The dataset used in this study provides additional coverage to a relatively data-poor region of the world, by adding new records and by extending some series used previously. However, it is interesting to compare the trends found in this study with trends resulting from the exclusive use of the BQCC and GHCN databases. A total of eight suitable stations was found for each of these databases, with three coincident (Table 1). The trend for BQCC was estimated with data from 1937 to 1991, while the period from 1943 to 1991 was used for the GHCN dataset. The same reference period as that used for the INMET dataset was used (Table 3). Due to the small number of stations, it was not possible to split them into two groups, as done with the INMET dataset. The resulting trends for both datasets were similar but slightly higher than the one found with the INMET dataset using period from 1937 to 1995 in the regression analysis (Table 3).
The Mann–Kendall test showed that the trend for the INMET dataset becomes significant in the middle seventies. The Pettitt’s test, on the other hand, points to a breaking point in 1956 (Table 3). The procedures of INMET were checked to ensure that no major modification in the measurements or stations was made in the 1950s that might have lead to an artificial inflection point in the temperature records. The only changes made were back in 1937, when the method to calculate daily average temperature was changed, as shown in Eqs. (1) and (2). To make sure that this did not induce an artificial increasing trend, the tests were applied on temperature anomalies after 1937. The results obtained were similar to those using the whole series, and the warming trend was confirmed. The same tests were applied for the BQCC and GHCN datasets. The warming trend was also confirmed in this case, although with variable significance (Table 3).

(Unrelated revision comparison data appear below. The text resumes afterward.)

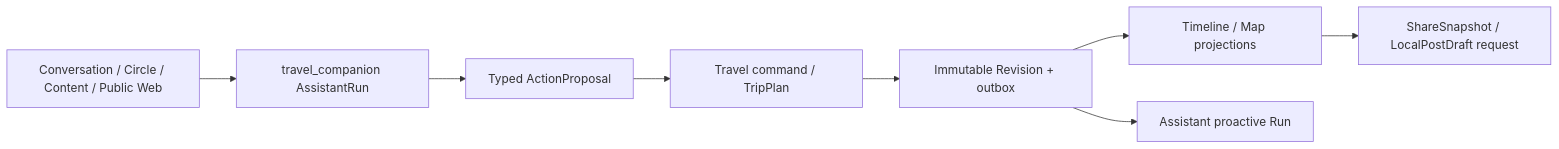
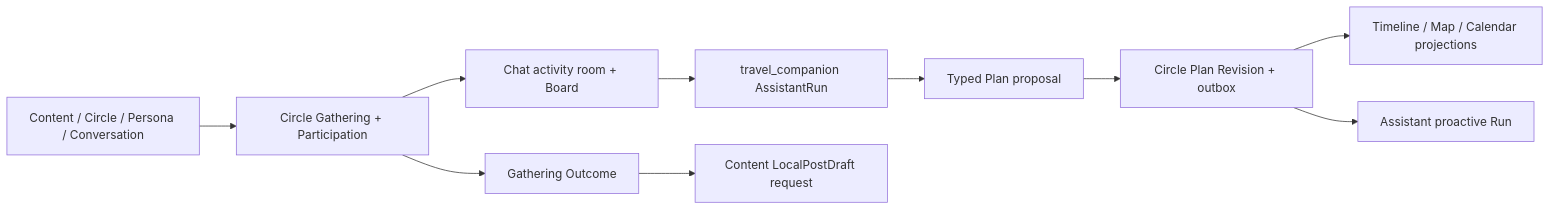
The diagram in specs/feature-tree/travel-journey/design.md (openstudio2022/quwoquan), drawn with Mermaid before and after one commit. The commit also changed other lines of this file and 7903 other files, not shown here.

````diff
--- a/specs/feature-tree/travel-journey/design.md
+++ b/specs/feature-tree/travel-journey/design.md
@@ -30,10 +27,12 @@
 ```mermaid
 flowchart LR
-  Input["Conversation / Circle / Content / Public Web"] --> Run["travel_companion AssistantRun"]
-  Run --> Proposal["Typed ActionProposal"]
-  Proposal --> Trip["Travel command / TripPlan"]
-  Trip --> Revision["Immutable Revision + outbox"]
-  Revision --> Timeline["Timeline / Map projections"]
+  Source["Content / Circle / Persona / Conversation"] --> Gathering["Circle Gathering + Participation"]
+  Gathering --> Room["Chat activity room + Board"]
+  Room --> Run["travel_companion AssistantRun"]
+  Run --> Proposal["Typed Plan proposal"]
+  Proposal --> Revision["Circle Plan Revision + outbox"]
+  Revision --> Timeline["Timeline / Map / Calendar projections"]
   Revision --> Trigger["Assistant proactive Run"]
-  Timeline --> Share["ShareSnapshot / LocalPostDraft request"]
+  Gathering --> Outcome["Gathering Outcome"]
+  Outcome --> Share["Content LocalPostDraft request"]
 ```
````
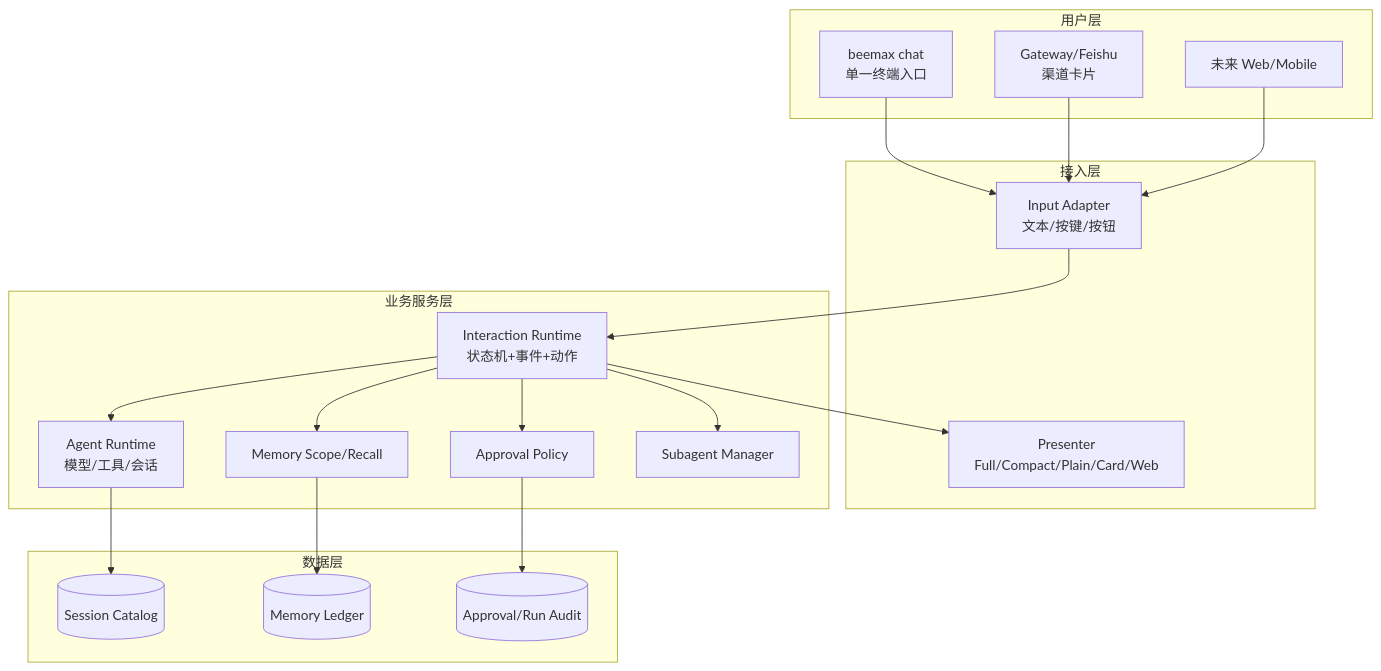
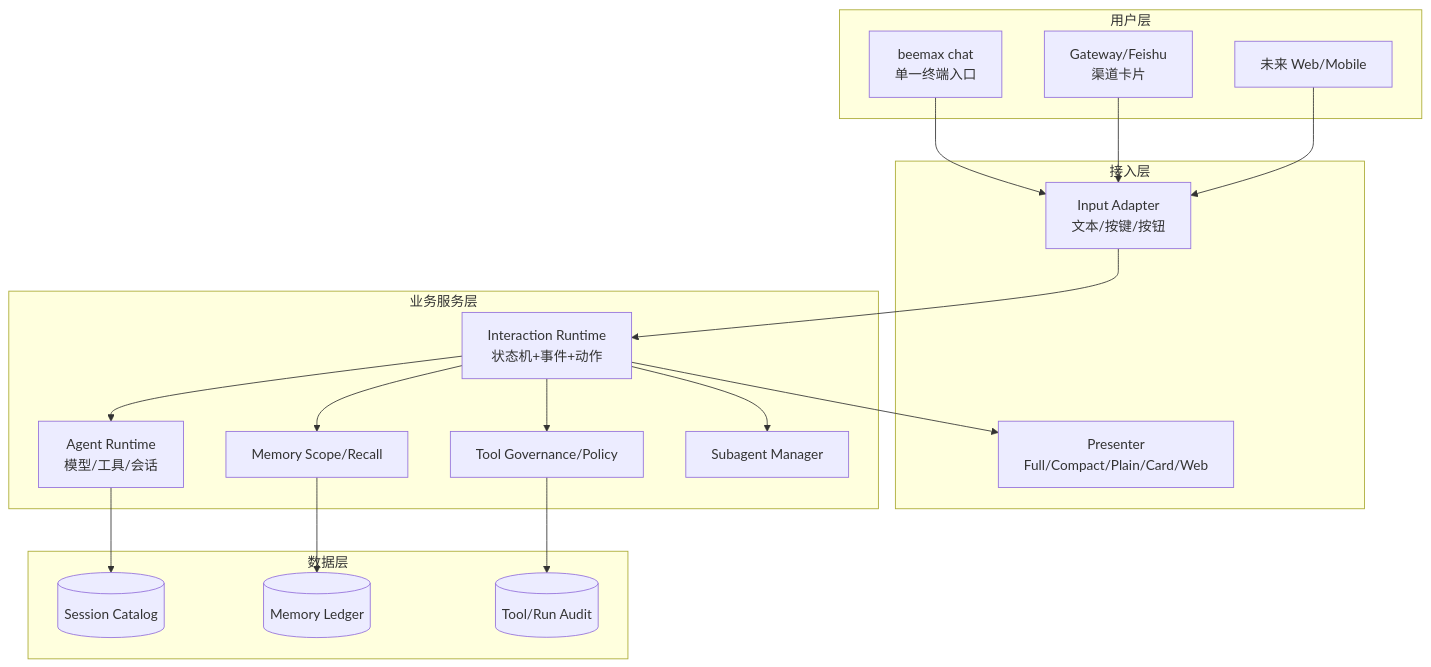
Before and after one commit to Zanetach/beemax: the first of 4 diagrams in docs/architecture/interaction-runtime-prd.md, drawn with Mermaid. The commit also changed other lines of this file and 95 other files, not shown here.

Commit message:
feat(governance): remove tool approval workflow

````diff
--- a/docs/architecture/interaction-runtime-prd.md
+++ b/docs/architecture/interaction-runtime-prd.md
@@ -139,32 +142,32 @@
 ```mermaid
 graph TB
   subgraph 用户层
     CHAT[beemax chat<br/>单一终端入口]
     GW[Gateway/Feishu<br/>渠道卡片]
     WEB[未来 Web/Mobile]
   end
   subgraph 接入层
     INPUT[Input Adapter<br/>文本/按键/按钮]
     PRESENT[Presenter<br/>Full/Compact/Plain/Card/Web]
   end
   subgraph 业务服务层
     IR[Interaction Runtime<br/>状态机+事件+动作]
     AR[Agent Runtime<br/>模型/工具/会话]
-    AP[Approval Policy]
+    GP[Tool Governance/Policy]
     MR[Memory Scope/Recall]
     SA[Subagent Manager]
   end
   subgraph 数据层
     SESSION[(Session Catalog)]
     MEMORY[(Memory Ledger)]
-    AUDIT[(Approval/Run Audit)]
+    AUDIT[(Tool/Run Audit)]
   end
   CHAT --> INPUT --> IR
   GW --> INPUT
   WEB --> INPUT
   IR --> PRESENT
-  IR --> AR & AP & MR & SA
+  IR --> AR & GP & MR & SA
   AR --> SESSION
   MR --> MEMORY
-  AP --> AUDIT
+  GP --> AUDIT
 ```
````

In conclusion, a warming trend was observed for the Amazon region. Although there is some variability in the data, it is reasonable to say that the change occurred in the middle of the 1960s and the warming trend started to be statistically significant in the 1970s. To compare the regional increasing trend in temperature anomalies with global-scale estimates, the same tests were applied for surface air temperature anomalies estimated for the entire Southern Hemisphere (Jones et al. 1986b). The Mann–Kendall test indicates a significant increasing trend in the early 1930s and Pettitt’s test locates a change in 1936. Therefore, the warming of the South American hemisphere started to be significant three decades earlier than the warming of the Amazon (Table 3).
The major causes for increasing trends in surface air temperature are natural climate variability, enhancement of the greenhouse effect (Wigley and Raper 1990; Hulme and Jones 1994), and changes in land cover and use (Nobre et al. 1991). A conclusive relationship between warming trends and deforestation in Amazonia is difficult to establish with the data available. The period of temperature rise is, however, coincident with the beginning of major changes in land cover in the Brazilian Amazon (Skole and Tucker 1993).
We would like to thank P. D. Jones and two anonymous reviewers for comments and suggestions on the manuscript.
Corresponding author address: Dr. L. A. Martinelli, CENA, A. Centenario 303, Piracicaba CEP 13416-000 SP, Brazil.
The dataset used in this study can be obtained upon request at the following e-mail address:firstname.lastname@example.org.